Start of Dataset extract

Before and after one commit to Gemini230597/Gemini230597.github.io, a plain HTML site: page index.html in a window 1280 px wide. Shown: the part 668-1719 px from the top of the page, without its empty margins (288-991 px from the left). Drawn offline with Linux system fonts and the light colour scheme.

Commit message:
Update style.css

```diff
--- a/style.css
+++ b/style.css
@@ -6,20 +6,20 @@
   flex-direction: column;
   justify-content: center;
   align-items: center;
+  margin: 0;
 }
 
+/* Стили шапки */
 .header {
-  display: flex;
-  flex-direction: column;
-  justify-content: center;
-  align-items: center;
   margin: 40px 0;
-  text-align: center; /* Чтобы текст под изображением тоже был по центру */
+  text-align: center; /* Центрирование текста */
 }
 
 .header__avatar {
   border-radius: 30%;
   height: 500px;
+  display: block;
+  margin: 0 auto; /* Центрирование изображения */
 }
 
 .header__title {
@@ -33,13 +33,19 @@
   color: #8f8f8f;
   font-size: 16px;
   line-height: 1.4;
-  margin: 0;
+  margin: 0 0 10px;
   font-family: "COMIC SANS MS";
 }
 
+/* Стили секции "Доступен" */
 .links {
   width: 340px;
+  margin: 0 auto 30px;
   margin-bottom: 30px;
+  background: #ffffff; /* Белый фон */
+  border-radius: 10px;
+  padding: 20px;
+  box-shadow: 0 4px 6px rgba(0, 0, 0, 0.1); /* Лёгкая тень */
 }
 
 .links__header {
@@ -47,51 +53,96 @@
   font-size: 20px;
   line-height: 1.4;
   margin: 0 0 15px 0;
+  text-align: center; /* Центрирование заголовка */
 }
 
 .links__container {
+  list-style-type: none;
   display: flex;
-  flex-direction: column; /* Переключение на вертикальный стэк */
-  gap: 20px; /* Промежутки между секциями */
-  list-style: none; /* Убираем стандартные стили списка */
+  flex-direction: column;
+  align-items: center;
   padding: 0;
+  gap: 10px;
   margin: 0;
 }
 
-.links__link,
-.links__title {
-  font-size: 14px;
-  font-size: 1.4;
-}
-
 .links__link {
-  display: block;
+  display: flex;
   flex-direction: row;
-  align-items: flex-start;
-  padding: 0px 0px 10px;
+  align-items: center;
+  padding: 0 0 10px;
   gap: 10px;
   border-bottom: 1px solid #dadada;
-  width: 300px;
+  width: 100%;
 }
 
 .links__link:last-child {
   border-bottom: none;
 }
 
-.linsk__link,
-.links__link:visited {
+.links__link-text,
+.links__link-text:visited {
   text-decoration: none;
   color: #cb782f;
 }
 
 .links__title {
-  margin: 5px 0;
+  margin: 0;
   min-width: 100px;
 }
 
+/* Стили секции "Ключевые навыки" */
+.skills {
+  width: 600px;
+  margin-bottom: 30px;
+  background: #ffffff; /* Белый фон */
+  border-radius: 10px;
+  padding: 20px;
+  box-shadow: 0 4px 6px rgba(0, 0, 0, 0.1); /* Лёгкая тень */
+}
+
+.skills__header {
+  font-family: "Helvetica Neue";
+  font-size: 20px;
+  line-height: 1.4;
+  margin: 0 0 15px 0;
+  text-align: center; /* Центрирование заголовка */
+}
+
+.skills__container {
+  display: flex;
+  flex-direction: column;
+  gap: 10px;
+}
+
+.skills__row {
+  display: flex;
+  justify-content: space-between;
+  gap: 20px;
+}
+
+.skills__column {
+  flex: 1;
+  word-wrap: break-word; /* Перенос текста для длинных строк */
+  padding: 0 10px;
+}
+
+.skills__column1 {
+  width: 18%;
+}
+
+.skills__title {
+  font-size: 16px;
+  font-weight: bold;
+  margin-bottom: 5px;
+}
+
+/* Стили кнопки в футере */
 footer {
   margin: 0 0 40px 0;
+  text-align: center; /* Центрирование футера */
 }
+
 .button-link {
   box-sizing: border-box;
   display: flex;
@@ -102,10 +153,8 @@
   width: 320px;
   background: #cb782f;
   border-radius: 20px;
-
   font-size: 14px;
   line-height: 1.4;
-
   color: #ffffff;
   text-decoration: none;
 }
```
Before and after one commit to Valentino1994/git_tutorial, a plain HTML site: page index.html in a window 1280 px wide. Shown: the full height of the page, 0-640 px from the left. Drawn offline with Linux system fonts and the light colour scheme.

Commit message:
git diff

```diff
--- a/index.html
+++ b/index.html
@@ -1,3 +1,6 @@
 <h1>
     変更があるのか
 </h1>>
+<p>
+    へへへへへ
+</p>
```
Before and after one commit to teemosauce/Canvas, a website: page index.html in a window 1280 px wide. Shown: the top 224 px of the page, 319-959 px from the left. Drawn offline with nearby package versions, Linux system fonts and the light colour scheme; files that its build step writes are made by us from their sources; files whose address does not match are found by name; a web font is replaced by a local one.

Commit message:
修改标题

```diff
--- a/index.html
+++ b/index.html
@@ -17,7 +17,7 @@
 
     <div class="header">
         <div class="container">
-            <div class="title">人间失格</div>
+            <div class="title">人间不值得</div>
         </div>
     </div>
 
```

End of Dataset extract

# Activity:
When the entries above are retyped, each line must stay exactly as it is.

# Exercise result:
Before and after one commit to Gemini230597/Gemini230597.github.io, a plain HTML site: page index.html in a window 1280 px wide. Shown: the part 668-1719 px from the top of the page, without its empty margins (288-991 px from the left). Drawn offline with Linux system fonts and the light colour scheme.

Commit message:
Update style.css

```diff
--- a/style.css
+++ b/style.css
@@ -6,20 +6,20 @@
   flex-direction: column;
   justify-content: center;
   align-items: center;
+  margin: 0;
 }
 
+/* Стили шапки */
 .header {
-  display: flex;
-  flex-direction: column;
-  justify-content: center;
-  align-items: center;
   margin: 40px 0;
-  text-align: center; /* Чтобы текст под изображением тоже был по центру */
+  text-align: center; /* Центрирование текста */
 }
 
 .header__avatar {
   border-radius: 30%;
   height: 500px;
+  display: block;
+  margin: 0 auto; /* Центрирование изображения */
 }
 
 .header__title {
@@ -33,13 +33,19 @@
   color: #8f8f8f;
   font-size: 16px;
   line-height: 1.4;
-  margin: 0;
+  margin: 0 0 10px;
   font-family: "COMIC SANS MS";
 }
 
+/* Стили секции "Доступен" */
 .links {
   width: 340px;
+  margin: 0 auto 30px;
   margin-bottom: 30px;
+  background: #ffffff; /* Белый фон */
+  border-radius: 10px;
+  padding: 20px;
+  box-shadow: 0 4px 6px rgba(0, 0, 0, 0.1); /* Лёгкая тень */
 }
 
 .links__header {
@@ -47,51 +53,96 @@
   font-size: 20px;
   line-height: 1.4;
   margin: 0 0 15px 0;
+  text-align: center; /* Центрирование заголовка */
 }
 
 .links__container {
+  list-style-type: none;
   display: flex;
-  flex-direction: column; /* Переключение на вертикальный стэк */
-  gap: 20px; /* Промежутки между секциями */
-  list-style: none; /* Убираем стандартные стили списка */
+  flex-direction: column;
+  align-items: center;
   padding: 0;
+  gap: 10px;
   margin: 0;
 }
 
-.links__link,
-.links__title {
-  font-size: 14px;
-  font-size: 1.4;
-}
-
 .links__link {
-  display: block;
+  display: flex;
   flex-direction: row;
-  align-items: flex-start;
-  padding: 0px 0px 10px;
+  align-items: center;
+  padding: 0 0 10px;
   gap: 10px;
   border-bottom: 1px solid #dadada;
-  width: 300px;
+  width: 100%;
 }
 
 .links__link:last-child {
   border-bottom: none;
 }
 
-.linsk__link,
-.links__link:visited {
+.links__link-text,
+.links__link-text:visited {
   text-decoration: none;
   color: #cb782f;
 }
 
 .links__title {
-  margin: 5px 0;
+  margin: 0;
   min-width: 100px;
 }
 
+/* Стили секции "Ключевые навыки" */
+.skills {
+  width: 600px;
+  margin-bottom: 30px;
+  background: #ffffff; /* Белый фон */
+  border-radius: 10px;
+  padding: 20px;
+  box-shadow: 0 4px 6px rgba(0, 0, 0, 0.1); /* Лёгкая тень */
+}
+
+.skills__header {
+  font-family: "Helvetica Neue";
+  font-size: 20px;
+  line-height: 1.4;
+  margin: 0 0 15px 0;
+  text-align: center; /* Центрирование заголовка */
+}
+
+.skills__container {
+  display: flex;
+  flex-direction: column;
+  gap: 10px;
+}
+
+.skills__row {
+  display: flex;
+  justify-content: space-between;
+  gap: 20px;
+}
+
+.skills__column {
+  flex: 1;
+  word-wrap: break-word; /* Перенос текста для длинных строк */
+  padding: 0 10px;
+}
+
+.skills__column1 {
+  width: 18%;
+}
+
+.skills__title {
+  font-size: 16px;
+  font-weight: bold;
+  margin-bottom: 5px;
+}
+
+/* Стили кнопки в футере */
 footer {
   margin: 0 0 40px 0;
+  text-align: center; /* Центрирование футера */
 }
+
 .button-link {
   box-sizing: border-box;
   display: flex;
@@ -102,10 +153,8 @@
   width: 320px;
   background: #cb782f;
   border-radius: 20px;
-
   font-size: 14px;
   line-height: 1.4;
-
   color: #ffffff;
   text-decoration: none;
 }
```
Before and after one commit to Valentino1994/git_tutorial, a plain HTML site: page index.html in a window 1280 px wide. Shown: the full height of the page, 0-640 px from the left. Drawn offline with Linux system fonts and the light colour scheme.

Commit message:
git diff

```diff
--- a/index.html
+++ b/index.html
@@ -1,3 +1,6 @@
 <h1>
     変更があるのか
 </h1>>
+<p>
+    へへへへへ
+</p>
```
Before and after one commit to teemosauce/Canvas, a website: page index.html in a window 1280 px wide. Shown: the top 224 px of the page, 319-959 px from the left. Drawn offline with nearby package versions, Linux system fonts and the light colour scheme; files that its build step writes are made by us from their sources; files whose address does not match are found by name; a web font is replaced by a local one.

Commit message:
修改标题

```diff
--- a/index.html
+++ b/index.html
@@ -17,7 +17,7 @@
 
     <div class="header">
         <div class="container">
-            <div class="title">人间失格</div>
+            <div class="title">人间不值得</div>
         </div>
     </div>
 
```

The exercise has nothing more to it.